# What you are asked to do:
With the images removed, repeat the data below exactly.

# Listed records:
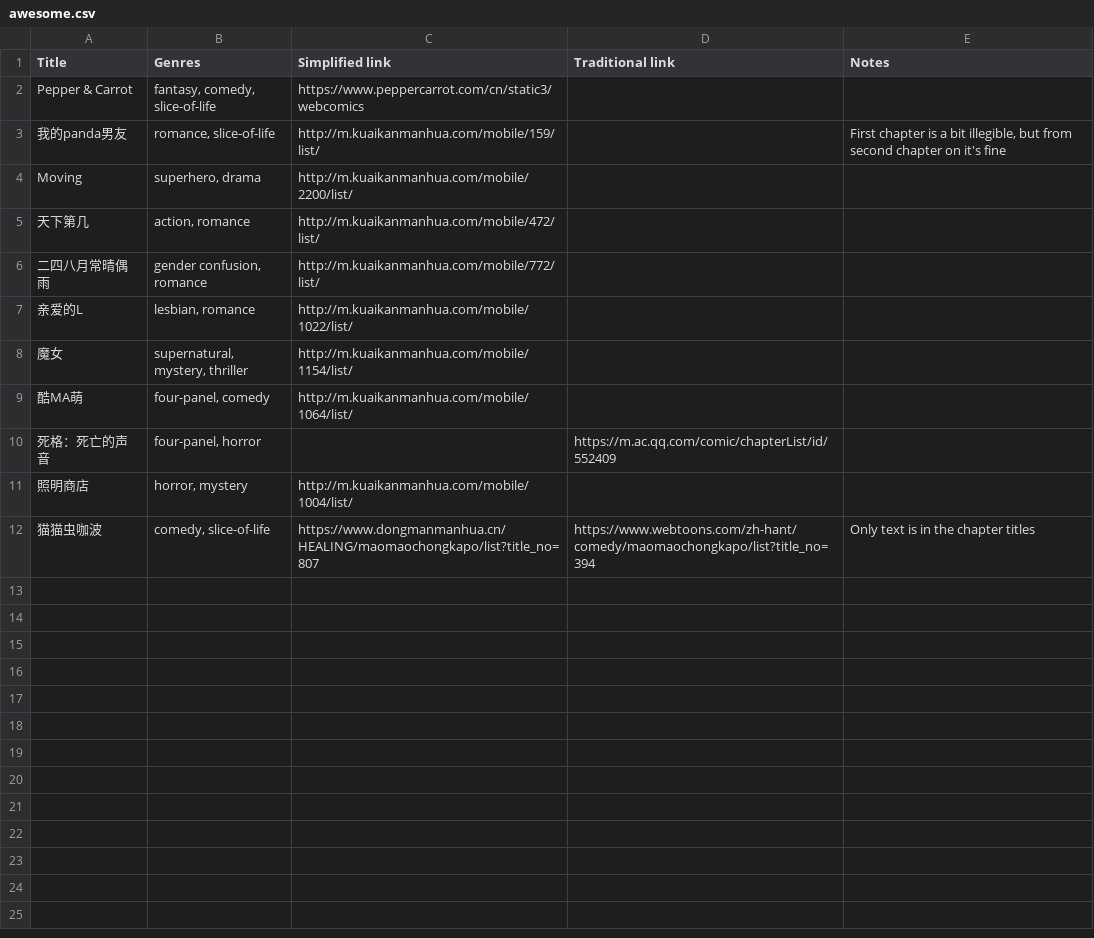
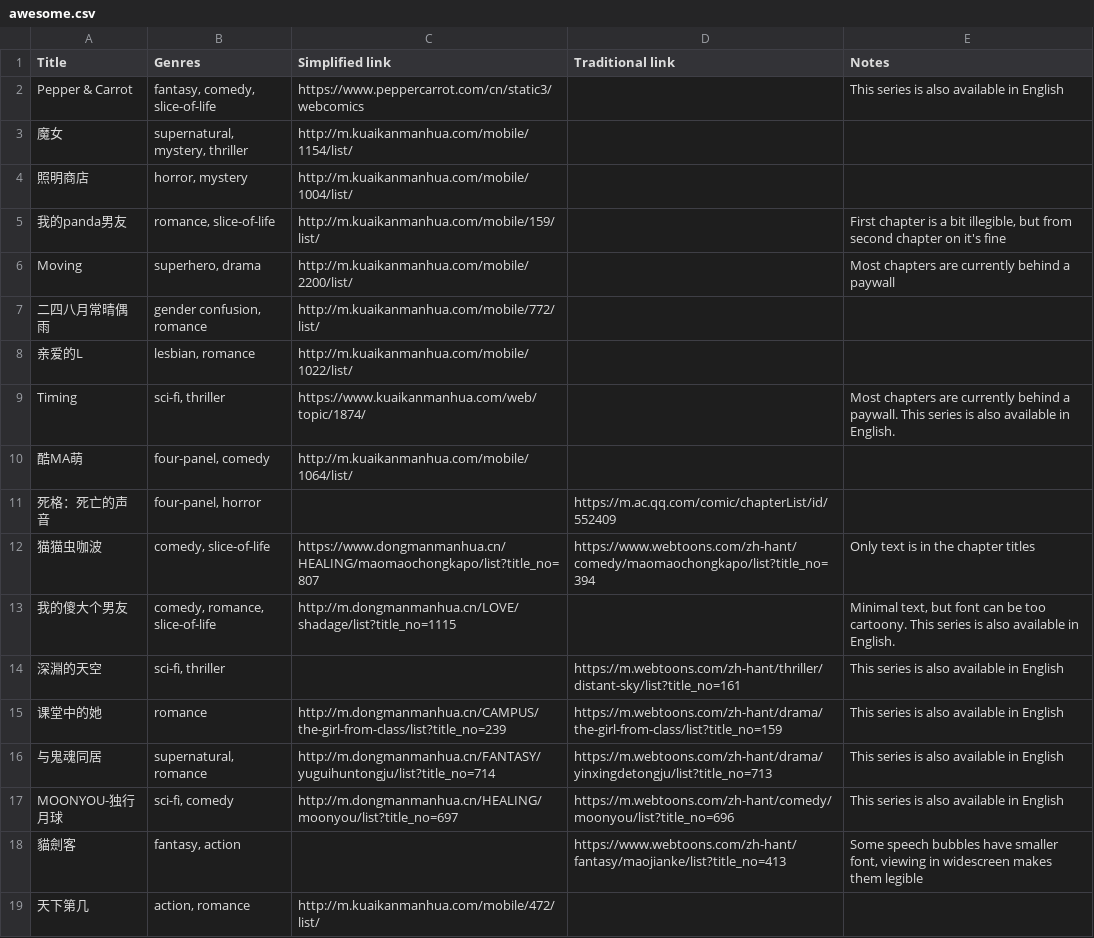
Before and after one commit to ChicagoChinese/awesome-chinese-webcomics, a CSV file: awesome.csv, drawn as a sheet.

Commit message:
Generate forum markup for awesome comics

```diff
--- a/awesome.csv
+++ b/awesome.csv
@@ -1,12 +1,19 @@
 Title,Genres,Simplified link,Traditional link,Notes
-Pepper & Carrot,"fantasy, comedy, slice-of-life",https://www.peppercarrot.com/cn/static3/webcomics,,
+Pepper & Carrot,"fantasy, comedy, slice-of-life",https://www.peppercarrot.com/cn/static3/webcomics,,This series is also available in English
+魔女,"supernatural, mystery, thriller",http://m.kuaikanmanhua.com/mobile/1154/list/,,
+照明商店,"horror, mystery",http://m.kuaikanmanhua.com/mobile/1004/list/,,
 我的panda男友,"romance, slice-of-life",http://m.kuaikanmanhua.com/mobile/159/list/,,"First chapter is a bit illegible, but from second chapter on it's fine"
-Moving,"superhero, drama",http://m.kuaikanmanhua.com/mobile/2200/list/,,
-天下第几,"action, romance",http://m.kuaikanmanhua.com/mobile/472/list/,,
+Moving,"superhero, drama",http://m.kuaikanmanhua.com/mobile/2200/list/,,Most chapters are currently behind a paywall
 二四八月常晴偶雨,"gender confusion, romance",http://m.kuaikanmanhua.com/mobile/772/list/,,
 亲爱的L,"lesbian, romance",http://m.kuaikanmanhua.com/mobile/1022/list/,,
-魔女,"supernatural, mystery, thriller",http://m.kuaikanmanhua.com/mobile/1154/list/,,
+Timing,"sci-fi, thriller",https://www.kuaikanmanhua.com/web/topic/1874/,,Most chapters are currently behind a paywall. This series is also available in English.
 酷MA萌,"four-panel, comedy",http://m.kuaikanmanhua.com/mobile/1064/list/,,
 死格：死亡的声音,"four-panel, horror",,https://m.ac.qq.com/comic/chapterList/id/552409,
-照明商店,"horror, mystery",http://m.kuaikanmanhua.com/mobile/1004/list/,,
 猫猫虫咖波,"comedy, slice-of-life",https://www.dongmanmanhua.cn/HEALING/maomaochongkapo/list?title_no=807,https://www.webtoons.com/zh-hant/comedy/maomaochongkapo/list?title_no=394,Only text is in the chapter titles
+我的傻大个男友,"comedy, romance, slice-of-life",http://m.dongmanmanhua.cn/LOVE/shadage/list?title_no=1115,,"Minimal text, but font can be too cartoony. This series is also available in English."
+深淵的天空,"sci-fi, thriller",,https://m.webtoons.com/zh-hant/thriller/distant-sky/list?title_no=161,This series is also available in English
+课堂中的她,romance,http://m.dongmanmanhua.cn/CAMPUS/the-girl-from-class/list?title_no=239,https://m.webtoons.com/zh-hant/drama/the-girl-from-class/list?title_no=159,This series is also available in English
+与鬼魂同居,"supernatural, romance",http://m.dongmanmanhua.cn/FANTASY/yuguihuntongju/list?title_no=714,https://m.webtoons.com/zh-hant/drama/yinxingdetongju/list?title_no=713,This series is also available in English
+MOONYOU-独行月球,"sci-fi, comedy",http://m.dongmanmanhua.cn/HEALING/moonyou/list?title_no=697,https://m.webtoons.com/zh-hant/comedy/moonyou/list?title_no=696,This series is also available in English
+貓劍客,"fantasy, action",,https://www.webtoons.com/zh-hant/fantasy/maojianke/list?title_no=413,"Some speech bubbles have smaller font, viewing in widescreen makes them legible"
+天下第几,"action, romance",http://m.kuaikanmanhua.com/mobile/472/list/,,
```
Also changed, not shown: bilingual.csv, 2 other files.
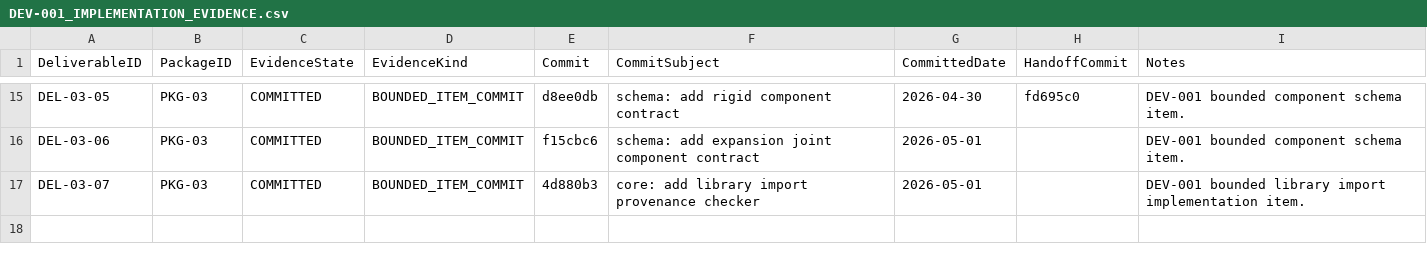
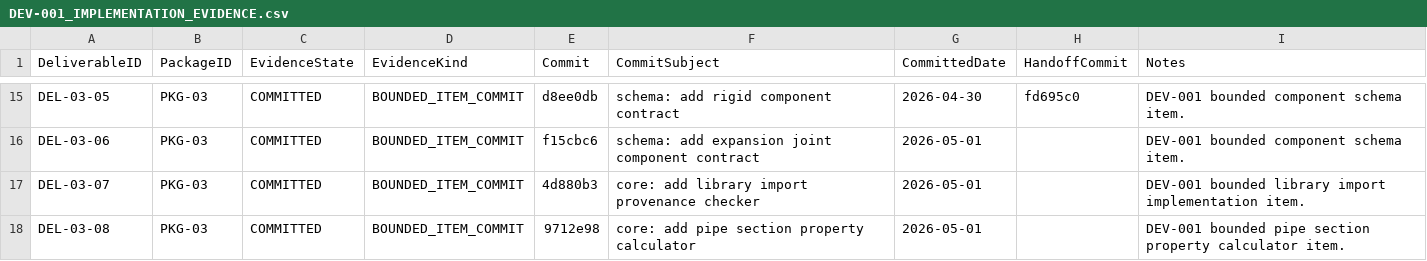
Before and after one commit to sgttomas/chirality-piping, a CSV file: execution/_Coordination/DEV-001_IMPLEMENTATION_EVIDENCE.csv, drawn as a sheet; only a part is shown, gaps mark what is left out.

Commit message:
coordination: record del-03-08 implementation evidence

```diff
--- a/execution/_Coordination/DEV-001_IMPLEMENTATION_EVIDENCE.csv
+++ b/execution/_Coordination/DEV-001_IMPLEMENTATION_EVIDENCE.csv
@@ -17 +17,2 @@ DEL-03-06,PKG-03,COMMITTED,BOUNDED_ITEM_COMMIT,f15cbc6,schema: add expansion joi
 DEL-03-07,PKG-03,COMMITTED,BOUNDED_ITEM_COMMIT,4d880b3,core: add library import provenance checker,2026-05-01,,DEV-001 bounded library import implementation item.
+DEL-03-08,PKG-03,COMMITTED,BOUNDED_ITEM_COMMIT,9712e98,core: add pipe section property calculator,2026-05-01,,DEV-001 bounded pipe section property calculator item.
```
Also changed, not shown: execution/_Coordination/DEV-001_BLOCKER_QUEUE.csv, 2 other files.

# Answer space:
Before and after one commit to ChicagoChinese/awesome-chinese-webcomics, a CSV file: awesome.csv, drawn as a sheet.

Commit message:
Generate forum markup for awesome comics

```diff
--- a/awesome.csv
+++ b/awesome.csv
@@ -1,12 +1,19 @@
 Title,Genres,Simplified link,Traditional link,Notes
-Pepper & Carrot,"fantasy, comedy, slice-of-life",https://www.peppercarrot.com/cn/static3/webcomics,,
+Pepper & Carrot,"fantasy, comedy, slice-of-life",https://www.peppercarrot.com/cn/static3/webcomics,,This series is also available in English
+魔女,"supernatural, mystery, thriller",http://m.kuaikanmanhua.com/mobile/1154/list/,,
+照明商店,"horror, mystery",http://m.kuaikanmanhua.com/mobile/1004/list/,,
 我的panda男友,"romance, slice-of-life",http://m.kuaikanmanhua.com/mobile/159/list/,,"First chapter is a bit illegible, but from second chapter on it's fine"
-Moving,"superhero, drama",http://m.kuaikanmanhua.com/mobile/2200/list/,,
-天下第几,"action, romance",http://m.kuaikanmanhua.com/mobile/472/list/,,
+Moving,"superhero, drama",http://m.kuaikanmanhua.com/mobile/2200/list/,,Most chapters are currently behind a paywall
 二四八月常晴偶雨,"gender confusion, romance",http://m.kuaikanmanhua.com/mobile/772/list/,,
 亲爱的L,"lesbian, romance",http://m.kuaikanmanhua.com/mobile/1022/list/,,
-魔女,"supernatural, mystery, thriller",http://m.kuaikanmanhua.com/mobile/1154/list/,,
+Timing,"sci-fi, thriller",https://www.kuaikanmanhua.com/web/topic/1874/,,Most chapters are currently behind a paywall. This series is also available in English.
 酷MA萌,"four-panel, comedy",http://m.kuaikanmanhua.com/mobile/1064/list/,,
 死格：死亡的声音,"four-panel, horror",,https://m.ac.qq.com/comic/chapterList/id/552409,
-照明商店,"horror, mystery",http://m.kuaikanmanhua.com/mobile/1004/list/,,
 猫猫虫咖波,"comedy, slice-of-life",https://www.dongmanmanhua.cn/HEALING/maomaochongkapo/list?title_no=807,https://www.webtoons.com/zh-hant/comedy/maomaochongkapo/list?title_no=394,Only text is in the chapter titles
+我的傻大个男友,"comedy, romance, slice-of-life",http://m.dongmanmanhua.cn/LOVE/shadage/list?title_no=1115,,"Minimal text, but font can be too cartoony. This series is also available in English."
+深淵的天空,"sci-fi, thriller",,https://m.webtoons.com/zh-hant/thriller/distant-sky/list?title_no=161,This series is also available in English
+课堂中的她,romance,http://m.dongmanmanhua.cn/CAMPUS/the-girl-from-class/list?title_no=239,https://m.webtoons.com/zh-hant/drama/the-girl-from-class/list?title_no=159,This series is also available in English
+与鬼魂同居,"supernatural, romance",http://m.dongmanmanhua.cn/FANTASY/yuguihuntongju/list?title_no=714,https://m.webtoons.com/zh-hant/drama/yinxingdetongju/list?title_no=713,This series is also available in English
+MOONYOU-独行月球,"sci-fi, comedy",http://m.dongmanmanhua.cn/HEALING/moonyou/list?title_no=697,https://m.webtoons.com/zh-hant/comedy/moonyou/list?title_no=696,This series is also available in English
+貓劍客,"fantasy, action",,https://www.webtoons.com/zh-hant/fantasy/maojianke/list?title_no=413,"Some speech bubbles have smaller font, viewing in widescreen makes them legible"
+天下第几,"action, romance",http://m.kuaikanmanhua.com/mobile/472/list/,,
```
Also changed, not shown: bilingual.csv, 2 other files.
Before and after one commit to sgttomas/chirality-piping, a CSV file: execution/_Coordination/DEV-001_IMPLEMENTATION_EVIDENCE.csv, drawn as a sheet; only a part is shown, gaps mark what is left out.

Commit message:
coordination: record del-03-08 implementation evidence

```diff
--- a/execution/_Coordination/DEV-001_IMPLEMENTATION_EVIDENCE.csv
+++ b/execution/_Coordination/DEV-001_IMPLEMENTATION_EVIDENCE.csv
@@ -17 +17,2 @@ DEL-03-06,PKG-03,COMMITTED,BOUNDED_ITEM_COMMIT,f15cbc6,schema: add expansion joi
 DEL-03-07,PKG-03,COMMITTED,BOUNDED_ITEM_COMMIT,4d880b3,core: add library import provenance checker,2026-05-01,,DEV-001 bounded library import implementation item.
+DEL-03-08,PKG-03,COMMITTED,BOUNDED_ITEM_COMMIT,9712e98,core: add pipe section property calculator,2026-05-01,,DEV-001 bounded pipe section property calculator item.
```
Also changed, not shown: execution/_Coordination/DEV-001_BLOCKER_QUEUE.csv, 2 other files.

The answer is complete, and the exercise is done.